I may have given coach Larry Krystkowiak and his staff too much credit for coming close to landing the likes of Arizona’s Lauri Markannen and Gonzaga’s Zach Collins and Killian Tillie. I may have overly criticized them for failing to retain the nine players who have transferred in the past two years. The circumstances vary in each athlete’s case, although I’ll stick with the belief that Utah’s evaluations and expectations should have been more thorough.
In any case, with the variable that nobody knows for sure how these incoming athletes’ careers will play out, the Ute coaches deserve praise for what they’re doing with the 2018 recruiting class. They have commitments from a junior college guard and four high school players — including guard Devante Doutrive, who graduated this year and will redshirt in 2017-18. The others plan to sign in November and arrive next year.
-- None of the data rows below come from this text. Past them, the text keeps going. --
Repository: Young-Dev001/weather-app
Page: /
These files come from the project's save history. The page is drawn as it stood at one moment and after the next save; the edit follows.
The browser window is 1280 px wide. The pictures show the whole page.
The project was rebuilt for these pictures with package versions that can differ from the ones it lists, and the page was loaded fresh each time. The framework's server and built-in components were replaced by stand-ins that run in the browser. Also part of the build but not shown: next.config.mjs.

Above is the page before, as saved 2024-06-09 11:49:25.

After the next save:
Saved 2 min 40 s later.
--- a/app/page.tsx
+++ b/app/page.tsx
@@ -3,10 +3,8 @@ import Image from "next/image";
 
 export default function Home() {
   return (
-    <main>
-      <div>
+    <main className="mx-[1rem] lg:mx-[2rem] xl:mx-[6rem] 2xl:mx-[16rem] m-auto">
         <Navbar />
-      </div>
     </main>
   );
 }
The momentum may have started with a 2019 high school graduate. The early August commitment of Olympus point guard Rylan Jones, a son of Utah director of basketball operations Chris Jones, logically played a part in the others’ pledges. He’s the kind of player other guys want to join.
The other commitments:
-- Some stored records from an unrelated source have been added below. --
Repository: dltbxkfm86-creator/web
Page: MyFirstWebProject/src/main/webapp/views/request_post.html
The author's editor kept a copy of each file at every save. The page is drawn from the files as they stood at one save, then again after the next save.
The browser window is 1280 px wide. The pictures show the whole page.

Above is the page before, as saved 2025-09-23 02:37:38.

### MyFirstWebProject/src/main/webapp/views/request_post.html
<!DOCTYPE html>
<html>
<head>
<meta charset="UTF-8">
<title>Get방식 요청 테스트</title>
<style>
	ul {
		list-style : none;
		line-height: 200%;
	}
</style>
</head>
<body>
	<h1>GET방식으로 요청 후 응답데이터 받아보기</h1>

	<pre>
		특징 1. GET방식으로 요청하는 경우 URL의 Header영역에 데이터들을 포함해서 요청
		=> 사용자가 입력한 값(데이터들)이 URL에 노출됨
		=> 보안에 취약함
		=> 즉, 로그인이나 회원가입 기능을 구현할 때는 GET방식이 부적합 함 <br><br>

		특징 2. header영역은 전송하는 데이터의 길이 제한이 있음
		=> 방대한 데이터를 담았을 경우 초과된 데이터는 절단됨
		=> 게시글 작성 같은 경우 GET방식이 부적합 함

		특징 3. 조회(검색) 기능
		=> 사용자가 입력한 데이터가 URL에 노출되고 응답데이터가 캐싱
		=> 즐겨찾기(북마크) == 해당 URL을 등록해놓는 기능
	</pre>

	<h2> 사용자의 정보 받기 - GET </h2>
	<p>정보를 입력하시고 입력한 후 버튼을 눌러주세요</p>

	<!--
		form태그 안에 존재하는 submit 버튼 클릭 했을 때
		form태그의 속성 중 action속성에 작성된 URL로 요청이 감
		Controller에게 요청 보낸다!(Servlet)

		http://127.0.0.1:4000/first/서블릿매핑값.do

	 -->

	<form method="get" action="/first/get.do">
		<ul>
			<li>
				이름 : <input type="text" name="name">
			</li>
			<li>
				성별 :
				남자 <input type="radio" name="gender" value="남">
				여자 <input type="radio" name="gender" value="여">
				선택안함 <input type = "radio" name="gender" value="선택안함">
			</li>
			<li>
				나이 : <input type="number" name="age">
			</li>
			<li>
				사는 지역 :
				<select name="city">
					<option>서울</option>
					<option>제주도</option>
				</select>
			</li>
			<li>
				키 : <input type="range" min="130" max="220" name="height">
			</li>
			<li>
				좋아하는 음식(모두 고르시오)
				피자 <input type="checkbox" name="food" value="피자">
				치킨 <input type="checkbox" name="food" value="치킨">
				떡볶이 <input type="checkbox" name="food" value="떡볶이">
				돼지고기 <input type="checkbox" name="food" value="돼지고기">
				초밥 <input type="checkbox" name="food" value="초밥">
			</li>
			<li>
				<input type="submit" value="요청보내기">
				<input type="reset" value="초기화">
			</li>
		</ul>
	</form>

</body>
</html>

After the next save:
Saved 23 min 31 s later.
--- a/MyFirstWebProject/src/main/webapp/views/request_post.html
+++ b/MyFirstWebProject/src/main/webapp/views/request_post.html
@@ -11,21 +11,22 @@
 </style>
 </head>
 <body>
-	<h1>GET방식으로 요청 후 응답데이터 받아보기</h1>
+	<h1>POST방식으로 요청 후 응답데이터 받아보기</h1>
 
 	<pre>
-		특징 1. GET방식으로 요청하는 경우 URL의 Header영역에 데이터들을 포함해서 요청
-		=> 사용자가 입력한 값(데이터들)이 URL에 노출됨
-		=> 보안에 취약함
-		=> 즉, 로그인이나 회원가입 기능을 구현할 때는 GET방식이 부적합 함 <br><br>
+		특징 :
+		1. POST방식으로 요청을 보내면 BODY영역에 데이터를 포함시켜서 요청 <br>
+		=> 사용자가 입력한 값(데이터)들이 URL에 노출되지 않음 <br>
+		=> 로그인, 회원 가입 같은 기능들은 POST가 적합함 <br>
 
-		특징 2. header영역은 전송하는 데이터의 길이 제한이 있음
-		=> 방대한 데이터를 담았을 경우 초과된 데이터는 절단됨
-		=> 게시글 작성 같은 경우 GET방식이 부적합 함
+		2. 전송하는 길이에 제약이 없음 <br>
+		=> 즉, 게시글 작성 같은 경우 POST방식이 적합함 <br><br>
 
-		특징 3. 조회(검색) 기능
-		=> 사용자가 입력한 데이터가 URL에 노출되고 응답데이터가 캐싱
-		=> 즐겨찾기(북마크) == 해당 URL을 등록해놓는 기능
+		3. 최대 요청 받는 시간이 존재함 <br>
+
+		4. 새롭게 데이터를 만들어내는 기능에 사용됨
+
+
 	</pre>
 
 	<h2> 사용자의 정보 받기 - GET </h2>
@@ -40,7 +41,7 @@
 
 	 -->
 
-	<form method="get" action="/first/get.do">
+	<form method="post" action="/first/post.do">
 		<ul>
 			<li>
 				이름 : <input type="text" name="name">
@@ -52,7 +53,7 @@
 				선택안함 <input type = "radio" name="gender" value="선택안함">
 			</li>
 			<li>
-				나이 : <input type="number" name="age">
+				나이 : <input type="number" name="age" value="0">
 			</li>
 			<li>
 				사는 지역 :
• Charles Jones II, a 6-foot-2 guard from the College of Southern Idaho
• Naseem Gaskin, a 6-3 guard from Bishop O’Dowd High School in Oakland, Calif.
• Devante Doutrive, a 6-5 guard from Birmingham High School in Van Nuys, Calif.
• Timmy Allen, a 6-5 wing from Red Mountain High School in Mesa, Ariz.
• Riley Battin, a 6-10 forward from Oak Park (Calif.) High School.
Jones, Doutrive, Allen and Battin are four-star recruits. Exactly how they will blend into the program and create roles for themselves will be interesting to see, but I know this: Fans who closely follow Ute basketball recruiting are revved up, after being disappointed in recent years. Krystkowiak, whose contract runs through 2023, is showing signs of building a strong program well into the next decade.
And this recruiting class undoubtedly will ease some of the disappointment of last season — and the coming season.
With the loss of forward Kyle Kuzma as a first-round pick of the Los Angeles Lakers, the Utes are unlikely to make the NCAA Tournament in 2018, after settling for the NIT last year. But nobody can question the recruiting efforts of Krystkowiak and his staff lately – and even if they had landed Markkanen or Collins, those guys are already in the NBA.